Tally the lines in these records that hold the string "return", and reply with the number alone.

**** RECORDS FOR THE EXERCISE ****

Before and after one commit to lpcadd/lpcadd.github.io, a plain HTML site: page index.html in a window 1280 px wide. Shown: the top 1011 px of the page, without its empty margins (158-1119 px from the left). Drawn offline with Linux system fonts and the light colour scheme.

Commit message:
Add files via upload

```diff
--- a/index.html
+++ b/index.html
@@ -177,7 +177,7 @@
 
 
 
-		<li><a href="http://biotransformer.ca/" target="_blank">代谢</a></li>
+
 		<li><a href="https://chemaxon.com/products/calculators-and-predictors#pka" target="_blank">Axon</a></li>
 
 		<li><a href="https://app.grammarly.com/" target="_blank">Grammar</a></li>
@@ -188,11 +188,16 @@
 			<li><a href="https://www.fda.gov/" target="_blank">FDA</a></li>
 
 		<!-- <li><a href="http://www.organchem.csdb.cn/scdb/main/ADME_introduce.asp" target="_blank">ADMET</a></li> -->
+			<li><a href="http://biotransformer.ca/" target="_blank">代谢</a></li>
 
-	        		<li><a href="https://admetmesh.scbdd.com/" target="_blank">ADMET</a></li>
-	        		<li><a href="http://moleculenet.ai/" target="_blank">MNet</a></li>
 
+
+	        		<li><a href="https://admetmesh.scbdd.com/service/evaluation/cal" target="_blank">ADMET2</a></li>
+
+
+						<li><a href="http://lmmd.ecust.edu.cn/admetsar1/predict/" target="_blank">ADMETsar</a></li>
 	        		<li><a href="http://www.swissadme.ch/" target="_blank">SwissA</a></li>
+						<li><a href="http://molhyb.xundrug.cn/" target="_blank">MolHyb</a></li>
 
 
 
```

****
**** RECORDS FOR THE EXERCISE ****

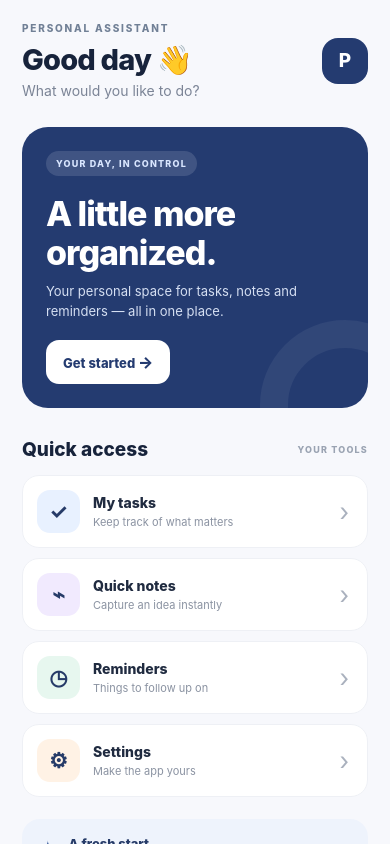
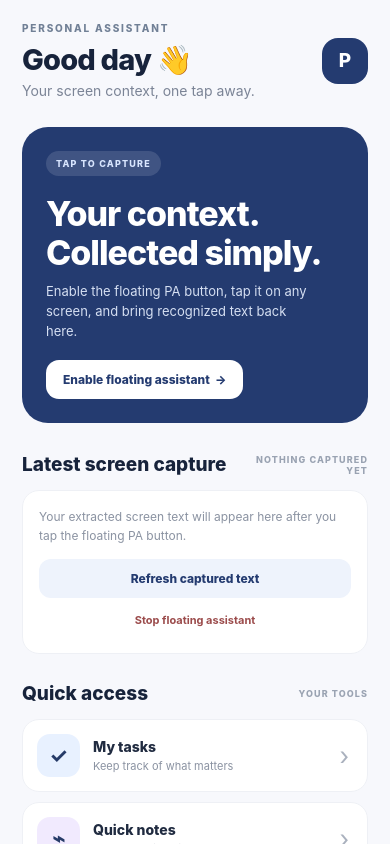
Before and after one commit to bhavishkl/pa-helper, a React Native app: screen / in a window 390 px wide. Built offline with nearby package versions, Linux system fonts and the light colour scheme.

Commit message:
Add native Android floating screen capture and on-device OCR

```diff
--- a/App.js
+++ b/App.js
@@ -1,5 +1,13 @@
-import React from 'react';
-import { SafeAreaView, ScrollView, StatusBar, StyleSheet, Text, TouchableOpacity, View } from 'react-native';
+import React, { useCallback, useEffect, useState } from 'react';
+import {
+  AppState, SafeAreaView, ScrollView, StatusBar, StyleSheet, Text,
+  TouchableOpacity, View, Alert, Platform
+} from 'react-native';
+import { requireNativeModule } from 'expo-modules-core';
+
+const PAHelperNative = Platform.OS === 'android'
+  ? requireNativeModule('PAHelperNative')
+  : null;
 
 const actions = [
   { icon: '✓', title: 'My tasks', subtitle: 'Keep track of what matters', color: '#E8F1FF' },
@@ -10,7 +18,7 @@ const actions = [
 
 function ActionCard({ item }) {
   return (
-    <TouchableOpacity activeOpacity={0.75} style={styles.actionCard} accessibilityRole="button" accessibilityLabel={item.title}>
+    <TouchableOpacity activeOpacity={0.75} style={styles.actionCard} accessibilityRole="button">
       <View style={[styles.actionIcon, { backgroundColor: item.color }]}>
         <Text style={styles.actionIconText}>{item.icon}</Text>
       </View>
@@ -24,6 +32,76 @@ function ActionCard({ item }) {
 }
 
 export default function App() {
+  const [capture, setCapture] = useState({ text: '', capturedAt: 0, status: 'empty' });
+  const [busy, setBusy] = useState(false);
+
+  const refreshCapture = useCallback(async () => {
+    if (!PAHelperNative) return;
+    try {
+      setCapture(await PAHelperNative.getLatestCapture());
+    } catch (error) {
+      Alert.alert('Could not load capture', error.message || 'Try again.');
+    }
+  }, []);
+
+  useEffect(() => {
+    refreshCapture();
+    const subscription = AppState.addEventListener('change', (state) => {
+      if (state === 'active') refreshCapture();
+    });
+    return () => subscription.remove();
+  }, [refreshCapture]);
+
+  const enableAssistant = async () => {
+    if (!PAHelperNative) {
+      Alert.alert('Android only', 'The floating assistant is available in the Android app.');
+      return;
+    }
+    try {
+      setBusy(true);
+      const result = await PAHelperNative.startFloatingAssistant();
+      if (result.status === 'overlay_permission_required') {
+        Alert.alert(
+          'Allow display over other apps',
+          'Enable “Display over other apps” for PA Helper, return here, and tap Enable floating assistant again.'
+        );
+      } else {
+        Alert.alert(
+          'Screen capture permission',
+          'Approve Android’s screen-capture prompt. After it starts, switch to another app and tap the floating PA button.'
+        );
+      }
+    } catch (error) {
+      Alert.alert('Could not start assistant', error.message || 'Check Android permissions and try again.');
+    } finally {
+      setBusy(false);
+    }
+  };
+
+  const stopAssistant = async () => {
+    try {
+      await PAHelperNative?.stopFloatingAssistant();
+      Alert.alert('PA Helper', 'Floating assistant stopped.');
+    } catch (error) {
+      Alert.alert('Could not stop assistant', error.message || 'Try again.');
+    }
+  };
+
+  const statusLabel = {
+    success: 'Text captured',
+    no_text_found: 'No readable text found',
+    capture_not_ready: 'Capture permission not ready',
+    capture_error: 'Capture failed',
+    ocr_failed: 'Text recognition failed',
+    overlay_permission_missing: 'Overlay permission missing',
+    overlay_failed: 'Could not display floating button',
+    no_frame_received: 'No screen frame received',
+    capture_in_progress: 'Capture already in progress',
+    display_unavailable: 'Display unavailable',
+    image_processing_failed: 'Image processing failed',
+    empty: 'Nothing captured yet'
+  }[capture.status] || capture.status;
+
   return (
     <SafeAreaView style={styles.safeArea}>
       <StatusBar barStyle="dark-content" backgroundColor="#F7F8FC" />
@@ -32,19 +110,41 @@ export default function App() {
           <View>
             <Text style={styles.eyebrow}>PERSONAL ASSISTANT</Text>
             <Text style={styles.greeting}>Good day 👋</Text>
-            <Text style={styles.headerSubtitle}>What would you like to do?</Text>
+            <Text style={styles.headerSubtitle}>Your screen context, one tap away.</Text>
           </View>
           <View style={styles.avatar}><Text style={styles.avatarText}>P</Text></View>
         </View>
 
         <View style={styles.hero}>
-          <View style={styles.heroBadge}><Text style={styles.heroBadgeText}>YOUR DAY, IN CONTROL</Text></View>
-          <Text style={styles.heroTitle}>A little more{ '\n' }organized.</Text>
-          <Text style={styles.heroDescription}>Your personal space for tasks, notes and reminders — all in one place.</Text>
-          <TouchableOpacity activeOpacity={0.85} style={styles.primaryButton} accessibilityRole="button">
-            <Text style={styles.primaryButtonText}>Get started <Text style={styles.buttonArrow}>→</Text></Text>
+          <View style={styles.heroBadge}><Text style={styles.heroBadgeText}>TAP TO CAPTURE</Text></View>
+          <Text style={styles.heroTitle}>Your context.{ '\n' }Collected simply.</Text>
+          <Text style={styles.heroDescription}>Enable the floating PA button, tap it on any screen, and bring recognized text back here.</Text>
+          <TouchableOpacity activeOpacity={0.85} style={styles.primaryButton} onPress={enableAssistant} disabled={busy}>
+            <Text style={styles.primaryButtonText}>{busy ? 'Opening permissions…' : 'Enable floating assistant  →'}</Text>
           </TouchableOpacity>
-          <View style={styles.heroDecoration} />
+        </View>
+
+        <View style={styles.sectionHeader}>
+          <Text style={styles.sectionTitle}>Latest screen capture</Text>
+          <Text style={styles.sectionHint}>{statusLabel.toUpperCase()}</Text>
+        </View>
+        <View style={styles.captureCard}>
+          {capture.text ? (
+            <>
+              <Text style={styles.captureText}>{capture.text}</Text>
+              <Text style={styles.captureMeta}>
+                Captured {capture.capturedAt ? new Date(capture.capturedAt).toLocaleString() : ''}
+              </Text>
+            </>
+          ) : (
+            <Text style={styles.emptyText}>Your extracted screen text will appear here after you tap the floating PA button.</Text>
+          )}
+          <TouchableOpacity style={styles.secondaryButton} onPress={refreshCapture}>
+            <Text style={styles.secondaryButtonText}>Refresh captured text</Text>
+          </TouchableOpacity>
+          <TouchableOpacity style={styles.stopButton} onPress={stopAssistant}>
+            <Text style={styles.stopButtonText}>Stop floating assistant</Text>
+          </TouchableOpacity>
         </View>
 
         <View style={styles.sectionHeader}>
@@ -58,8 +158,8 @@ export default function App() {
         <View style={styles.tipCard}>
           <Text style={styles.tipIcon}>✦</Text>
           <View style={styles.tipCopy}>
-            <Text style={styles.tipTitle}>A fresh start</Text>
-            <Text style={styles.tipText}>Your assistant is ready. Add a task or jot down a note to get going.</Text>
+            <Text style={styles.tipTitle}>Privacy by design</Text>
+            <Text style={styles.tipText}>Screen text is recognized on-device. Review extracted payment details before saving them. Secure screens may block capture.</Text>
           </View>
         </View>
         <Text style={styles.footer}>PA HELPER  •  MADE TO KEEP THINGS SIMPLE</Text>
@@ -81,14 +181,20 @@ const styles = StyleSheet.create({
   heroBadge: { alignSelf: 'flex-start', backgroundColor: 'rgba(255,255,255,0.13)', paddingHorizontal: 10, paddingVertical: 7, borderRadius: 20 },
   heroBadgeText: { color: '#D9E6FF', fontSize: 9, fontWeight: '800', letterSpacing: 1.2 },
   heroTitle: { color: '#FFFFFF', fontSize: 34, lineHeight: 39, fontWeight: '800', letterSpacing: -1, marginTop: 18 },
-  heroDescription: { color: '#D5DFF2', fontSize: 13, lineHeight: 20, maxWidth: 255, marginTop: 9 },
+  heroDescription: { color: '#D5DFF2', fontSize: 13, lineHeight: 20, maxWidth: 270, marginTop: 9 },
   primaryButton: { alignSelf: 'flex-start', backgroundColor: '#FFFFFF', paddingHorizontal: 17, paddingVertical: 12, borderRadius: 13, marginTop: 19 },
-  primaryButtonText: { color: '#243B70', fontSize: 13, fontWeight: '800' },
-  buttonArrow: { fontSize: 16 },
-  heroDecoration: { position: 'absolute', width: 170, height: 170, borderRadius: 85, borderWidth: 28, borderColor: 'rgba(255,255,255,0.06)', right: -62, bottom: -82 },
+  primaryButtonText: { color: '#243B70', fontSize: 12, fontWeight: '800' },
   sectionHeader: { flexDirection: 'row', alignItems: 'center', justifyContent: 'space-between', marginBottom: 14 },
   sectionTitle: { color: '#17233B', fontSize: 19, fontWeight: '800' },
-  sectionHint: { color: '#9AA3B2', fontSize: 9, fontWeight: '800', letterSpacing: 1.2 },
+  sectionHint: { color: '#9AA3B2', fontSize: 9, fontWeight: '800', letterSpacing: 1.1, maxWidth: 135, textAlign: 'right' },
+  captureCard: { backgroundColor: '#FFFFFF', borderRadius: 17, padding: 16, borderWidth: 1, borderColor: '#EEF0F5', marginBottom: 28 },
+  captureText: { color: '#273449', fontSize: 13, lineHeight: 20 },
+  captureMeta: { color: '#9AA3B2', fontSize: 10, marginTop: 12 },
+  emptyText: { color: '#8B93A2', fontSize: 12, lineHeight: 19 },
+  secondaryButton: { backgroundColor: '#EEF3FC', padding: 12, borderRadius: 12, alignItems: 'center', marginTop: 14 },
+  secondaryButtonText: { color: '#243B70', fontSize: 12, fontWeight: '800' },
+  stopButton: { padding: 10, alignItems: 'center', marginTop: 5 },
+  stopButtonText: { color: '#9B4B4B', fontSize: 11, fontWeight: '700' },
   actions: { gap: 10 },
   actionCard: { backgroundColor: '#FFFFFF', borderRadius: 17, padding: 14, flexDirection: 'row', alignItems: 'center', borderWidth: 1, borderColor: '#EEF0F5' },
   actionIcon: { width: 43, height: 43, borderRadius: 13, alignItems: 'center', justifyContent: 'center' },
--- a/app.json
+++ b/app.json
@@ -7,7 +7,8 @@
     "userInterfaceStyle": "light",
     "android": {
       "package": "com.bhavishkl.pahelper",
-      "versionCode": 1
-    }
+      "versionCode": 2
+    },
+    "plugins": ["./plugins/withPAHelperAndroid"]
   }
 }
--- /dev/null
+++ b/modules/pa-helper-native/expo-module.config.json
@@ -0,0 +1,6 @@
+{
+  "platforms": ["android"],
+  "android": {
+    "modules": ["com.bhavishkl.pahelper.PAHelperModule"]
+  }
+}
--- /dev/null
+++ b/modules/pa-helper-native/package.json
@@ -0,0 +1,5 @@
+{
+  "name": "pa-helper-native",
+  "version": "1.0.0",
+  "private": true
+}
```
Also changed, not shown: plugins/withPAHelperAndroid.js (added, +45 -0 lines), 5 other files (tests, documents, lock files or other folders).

****

## SOLUTION TO THIS TASK
6